— The problem —
What is needed is a faithful copy of all the records.

— Supplied entries —
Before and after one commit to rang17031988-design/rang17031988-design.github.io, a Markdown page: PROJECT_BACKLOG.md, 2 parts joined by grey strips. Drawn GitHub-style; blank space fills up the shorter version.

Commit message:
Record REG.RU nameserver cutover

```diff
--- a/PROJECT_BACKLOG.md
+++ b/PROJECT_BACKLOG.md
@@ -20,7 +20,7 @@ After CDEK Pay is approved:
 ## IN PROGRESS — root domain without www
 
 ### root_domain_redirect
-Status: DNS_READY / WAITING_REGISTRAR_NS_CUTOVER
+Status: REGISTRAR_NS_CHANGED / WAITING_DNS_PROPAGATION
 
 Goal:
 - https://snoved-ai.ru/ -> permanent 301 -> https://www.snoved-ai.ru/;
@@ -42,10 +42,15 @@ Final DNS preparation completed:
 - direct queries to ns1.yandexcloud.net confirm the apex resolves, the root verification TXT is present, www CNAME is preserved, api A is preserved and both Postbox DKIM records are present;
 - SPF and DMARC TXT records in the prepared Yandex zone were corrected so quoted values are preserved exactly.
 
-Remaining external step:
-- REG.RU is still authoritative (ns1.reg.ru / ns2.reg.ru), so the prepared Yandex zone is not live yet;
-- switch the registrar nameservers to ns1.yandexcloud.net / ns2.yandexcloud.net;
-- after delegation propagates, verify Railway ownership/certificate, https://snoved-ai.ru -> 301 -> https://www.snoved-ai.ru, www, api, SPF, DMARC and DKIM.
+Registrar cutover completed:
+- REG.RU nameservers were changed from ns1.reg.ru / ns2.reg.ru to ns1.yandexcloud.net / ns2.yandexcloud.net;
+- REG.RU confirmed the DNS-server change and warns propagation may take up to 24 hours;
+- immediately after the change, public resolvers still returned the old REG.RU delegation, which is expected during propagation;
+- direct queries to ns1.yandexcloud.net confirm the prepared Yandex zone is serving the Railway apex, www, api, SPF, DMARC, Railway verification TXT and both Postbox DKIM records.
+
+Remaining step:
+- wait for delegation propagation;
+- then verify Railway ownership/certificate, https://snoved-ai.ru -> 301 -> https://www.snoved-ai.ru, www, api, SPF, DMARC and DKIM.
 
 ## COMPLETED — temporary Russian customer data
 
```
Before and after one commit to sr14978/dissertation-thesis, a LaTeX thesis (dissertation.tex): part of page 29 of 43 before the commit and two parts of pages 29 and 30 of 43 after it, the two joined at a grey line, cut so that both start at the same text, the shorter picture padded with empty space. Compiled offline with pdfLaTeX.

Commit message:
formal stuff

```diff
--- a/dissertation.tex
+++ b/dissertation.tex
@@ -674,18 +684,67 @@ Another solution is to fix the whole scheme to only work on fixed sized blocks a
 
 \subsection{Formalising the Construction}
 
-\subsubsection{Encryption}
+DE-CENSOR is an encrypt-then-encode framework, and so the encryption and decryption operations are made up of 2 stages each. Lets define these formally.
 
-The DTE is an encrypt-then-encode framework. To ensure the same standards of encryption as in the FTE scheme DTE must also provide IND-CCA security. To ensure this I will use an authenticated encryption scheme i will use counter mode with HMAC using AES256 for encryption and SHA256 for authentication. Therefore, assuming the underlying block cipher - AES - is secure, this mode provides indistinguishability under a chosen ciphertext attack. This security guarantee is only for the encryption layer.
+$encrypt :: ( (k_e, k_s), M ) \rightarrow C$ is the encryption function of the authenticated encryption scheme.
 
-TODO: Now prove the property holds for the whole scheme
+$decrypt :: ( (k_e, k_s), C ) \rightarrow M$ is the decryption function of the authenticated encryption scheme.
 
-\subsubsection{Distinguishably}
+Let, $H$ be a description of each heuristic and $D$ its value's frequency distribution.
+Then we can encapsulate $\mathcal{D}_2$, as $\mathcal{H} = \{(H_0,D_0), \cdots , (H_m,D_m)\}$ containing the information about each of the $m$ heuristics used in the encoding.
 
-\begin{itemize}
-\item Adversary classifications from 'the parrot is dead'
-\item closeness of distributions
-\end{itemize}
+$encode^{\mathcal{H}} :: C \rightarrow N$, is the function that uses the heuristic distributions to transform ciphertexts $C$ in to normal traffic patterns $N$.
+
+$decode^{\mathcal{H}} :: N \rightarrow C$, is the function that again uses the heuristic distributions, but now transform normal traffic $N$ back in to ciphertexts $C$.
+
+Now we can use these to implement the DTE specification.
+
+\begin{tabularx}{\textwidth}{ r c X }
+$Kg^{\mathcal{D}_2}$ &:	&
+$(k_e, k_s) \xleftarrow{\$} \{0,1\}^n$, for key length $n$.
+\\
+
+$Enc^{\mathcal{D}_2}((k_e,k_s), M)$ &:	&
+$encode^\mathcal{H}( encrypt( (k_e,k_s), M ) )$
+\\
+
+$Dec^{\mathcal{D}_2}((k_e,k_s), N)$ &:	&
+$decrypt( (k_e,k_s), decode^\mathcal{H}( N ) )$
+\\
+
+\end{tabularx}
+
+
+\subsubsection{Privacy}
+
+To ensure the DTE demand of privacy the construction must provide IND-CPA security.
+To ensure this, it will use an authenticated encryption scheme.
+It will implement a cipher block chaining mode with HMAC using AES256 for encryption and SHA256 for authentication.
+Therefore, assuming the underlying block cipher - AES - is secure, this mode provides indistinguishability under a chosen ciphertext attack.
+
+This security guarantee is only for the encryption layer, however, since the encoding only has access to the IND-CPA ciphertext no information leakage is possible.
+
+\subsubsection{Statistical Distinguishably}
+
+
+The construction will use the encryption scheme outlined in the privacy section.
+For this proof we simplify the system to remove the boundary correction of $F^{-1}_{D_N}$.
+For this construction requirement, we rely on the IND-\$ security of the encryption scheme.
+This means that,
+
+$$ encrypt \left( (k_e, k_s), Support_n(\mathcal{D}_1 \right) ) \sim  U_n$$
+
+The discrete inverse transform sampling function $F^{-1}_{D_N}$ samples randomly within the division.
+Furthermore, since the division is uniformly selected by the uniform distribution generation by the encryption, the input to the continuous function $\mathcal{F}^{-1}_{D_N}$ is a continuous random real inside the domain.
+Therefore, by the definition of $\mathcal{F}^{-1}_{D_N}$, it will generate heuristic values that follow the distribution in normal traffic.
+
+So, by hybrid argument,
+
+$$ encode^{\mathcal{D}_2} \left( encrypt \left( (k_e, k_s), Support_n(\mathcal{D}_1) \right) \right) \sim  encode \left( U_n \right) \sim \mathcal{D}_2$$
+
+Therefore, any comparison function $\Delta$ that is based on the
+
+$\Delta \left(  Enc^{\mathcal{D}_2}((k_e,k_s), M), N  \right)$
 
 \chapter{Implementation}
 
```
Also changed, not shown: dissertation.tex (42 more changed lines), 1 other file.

— Result of the task —
Before and after one commit to rang17031988-design/rang17031988-design.github.io, a Markdown page: PROJECT_BACKLOG.md, 2 parts joined by grey strips. Drawn GitHub-style; blank space fills up the shorter version.

Commit message:
Record REG.RU nameserver cutover

```diff
--- a/PROJECT_BACKLOG.md
+++ b/PROJECT_BACKLOG.md
@@ -20,7 +20,7 @@ After CDEK Pay is approved:
 ## IN PROGRESS — root domain without www
 
 ### root_domain_redirect
-Status: DNS_READY / WAITING_REGISTRAR_NS_CUTOVER
+Status: REGISTRAR_NS_CHANGED / WAITING_DNS_PROPAGATION
 
 Goal:
 - https://snoved-ai.ru/ -> permanent 301 -> https://www.snoved-ai.ru/;
@@ -42,10 +42,15 @@ Final DNS preparation completed:
 - direct queries to ns1.yandexcloud.net confirm the apex resolves, the root verification TXT is present, www CNAME is preserved, api A is preserved and both Postbox DKIM records are present;
 - SPF and DMARC TXT records in the prepared Yandex zone were corrected so quoted values are preserved exactly.
 
-Remaining external step:
-- REG.RU is still authoritative (ns1.reg.ru / ns2.reg.ru), so the prepared Yandex zone is not live yet;
-- switch the registrar nameservers to ns1.yandexcloud.net / ns2.yandexcloud.net;
-- after delegation propagates, verify Railway ownership/certificate, https://snoved-ai.ru -> 301 -> https://www.snoved-ai.ru, www, api, SPF, DMARC and DKIM.
+Registrar cutover completed:
+- REG.RU nameservers were changed from ns1.reg.ru / ns2.reg.ru to ns1.yandexcloud.net / ns2.yandexcloud.net;
+- REG.RU confirmed the DNS-server change and warns propagation may take up to 24 hours;
+- immediately after the change, public resolvers still returned the old REG.RU delegation, which is expected during propagation;
+- direct queries to ns1.yandexcloud.net confirm the prepared Yandex zone is serving the Railway apex, www, api, SPF, DMARC, Railway verification TXT and both Postbox DKIM records.
+
+Remaining step:
+- wait for delegation propagation;
+- then verify Railway ownership/certificate, https://snoved-ai.ru -> 301 -> https://www.snoved-ai.ru, www, api, SPF, DMARC and DKIM.
 
 ## COMPLETED — temporary Russian customer data
 
```
Before and after one commit to sr14978/dissertation-thesis, a LaTeX thesis (dissertation.tex): part of page 29 of 43 before the commit and two parts of pages 29 and 30 of 43 after it, the two joined at a grey line, cut so that both start at the same text, the shorter picture padded with empty space. Compiled offline with pdfLaTeX.

Commit message:
formal stuff

```diff
--- a/dissertation.tex
+++ b/dissertation.tex
@@ -674,18 +684,67 @@ Another solution is to fix the whole scheme to only work on fixed sized blocks a
 
 \subsection{Formalising the Construction}
 
-\subsubsection{Encryption}
+DE-CENSOR is an encrypt-then-encode framework, and so the encryption and decryption operations are made up of 2 stages each. Lets define these formally.
 
-The DTE is an encrypt-then-encode framework. To ensure the same standards of encryption as in the FTE scheme DTE must also provide IND-CCA security. To ensure this I will use an authenticated encryption scheme i will use counter mode with HMAC using AES256 for encryption and SHA256 for authentication. Therefore, assuming the underlying block cipher - AES - is secure, this mode provides indistinguishability under a chosen ciphertext attack. This security guarantee is only for the encryption layer.
+$encrypt :: ( (k_e, k_s), M ) \rightarrow C$ is the encryption function of the authenticated encryption scheme.
 
-TODO: Now prove the property holds for the whole scheme
+$decrypt :: ( (k_e, k_s), C ) \rightarrow M$ is the decryption function of the authenticated encryption scheme.
 
-\subsubsection{Distinguishably}
+Let, $H$ be a description of each heuristic and $D$ its value's frequency distribution.
+Then we can encapsulate $\mathcal{D}_2$, as $\mathcal{H} = \{(H_0,D_0), \cdots , (H_m,D_m)\}$ containing the information about each of the $m$ heuristics used in the encoding.
 
-\begin{itemize}
-\item Adversary classifications from 'the parrot is dead'
-\item closeness of distributions
-\end{itemize}
+$encode^{\mathcal{H}} :: C \rightarrow N$, is the function that uses the heuristic distributions to transform ciphertexts $C$ in to normal traffic patterns $N$.
+
+$decode^{\mathcal{H}} :: N \rightarrow C$, is the function that again uses the heuristic distributions, but now transform normal traffic $N$ back in to ciphertexts $C$.
+
+Now we can use these to implement the DTE specification.
+
+\begin{tabularx}{\textwidth}{ r c X }
+$Kg^{\mathcal{D}_2}$ &:	&
+$(k_e, k_s) \xleftarrow{\$} \{0,1\}^n$, for key length $n$.
+\\
+
+$Enc^{\mathcal{D}_2}((k_e,k_s), M)$ &:	&
+$encode^\mathcal{H}( encrypt( (k_e,k_s), M ) )$
+\\
+
+$Dec^{\mathcal{D}_2}((k_e,k_s), N)$ &:	&
+$decrypt( (k_e,k_s), decode^\mathcal{H}( N ) )$
+\\
+
+\end{tabularx}
+
+
+\subsubsection{Privacy}
+
+To ensure the DTE demand of privacy the construction must provide IND-CPA security.
+To ensure this, it will use an authenticated encryption scheme.
+It will implement a cipher block chaining mode with HMAC using AES256 for encryption and SHA256 for authentication.
+Therefore, assuming the underlying block cipher - AES - is secure, this mode provides indistinguishability under a chosen ciphertext attack.
+
+This security guarantee is only for the encryption layer, however, since the encoding only has access to the IND-CPA ciphertext no information leakage is possible.
+
+\subsubsection{Statistical Distinguishably}
+
+
+The construction will use the encryption scheme outlined in the privacy section.
+For this proof we simplify the system to remove the boundary correction of $F^{-1}_{D_N}$.
+For this construction requirement, we rely on the IND-\$ security of the encryption scheme.
+This means that,
+
+$$ encrypt \left( (k_e, k_s), Support_n(\mathcal{D}_1 \right) ) \sim  U_n$$
+
+The discrete inverse transform sampling function $F^{-1}_{D_N}$ samples randomly within the division.
+Furthermore, since the division is uniformly selected by the uniform distribution generation by the encryption, the input to the continuous function $\mathcal{F}^{-1}_{D_N}$ is a continuous random real inside the domain.
+Therefore, by the definition of $\mathcal{F}^{-1}_{D_N}$, it will generate heuristic values that follow the distribution in normal traffic.
+
+So, by hybrid argument,
+
+$$ encode^{\mathcal{D}_2} \left( encrypt \left( (k_e, k_s), Support_n(\mathcal{D}_1) \right) \right) \sim  encode \left( U_n \right) \sim \mathcal{D}_2$$
+
+Therefore, any comparison function $\Delta$ that is based on the
+
+$\Delta \left(  Enc^{\mathcal{D}_2}((k_e,k_s), M), N  \right)$
 
 \chapter{Implementation}
 
```
Also changed, not shown: dissertation.tex (42 more changed lines), 1 other file.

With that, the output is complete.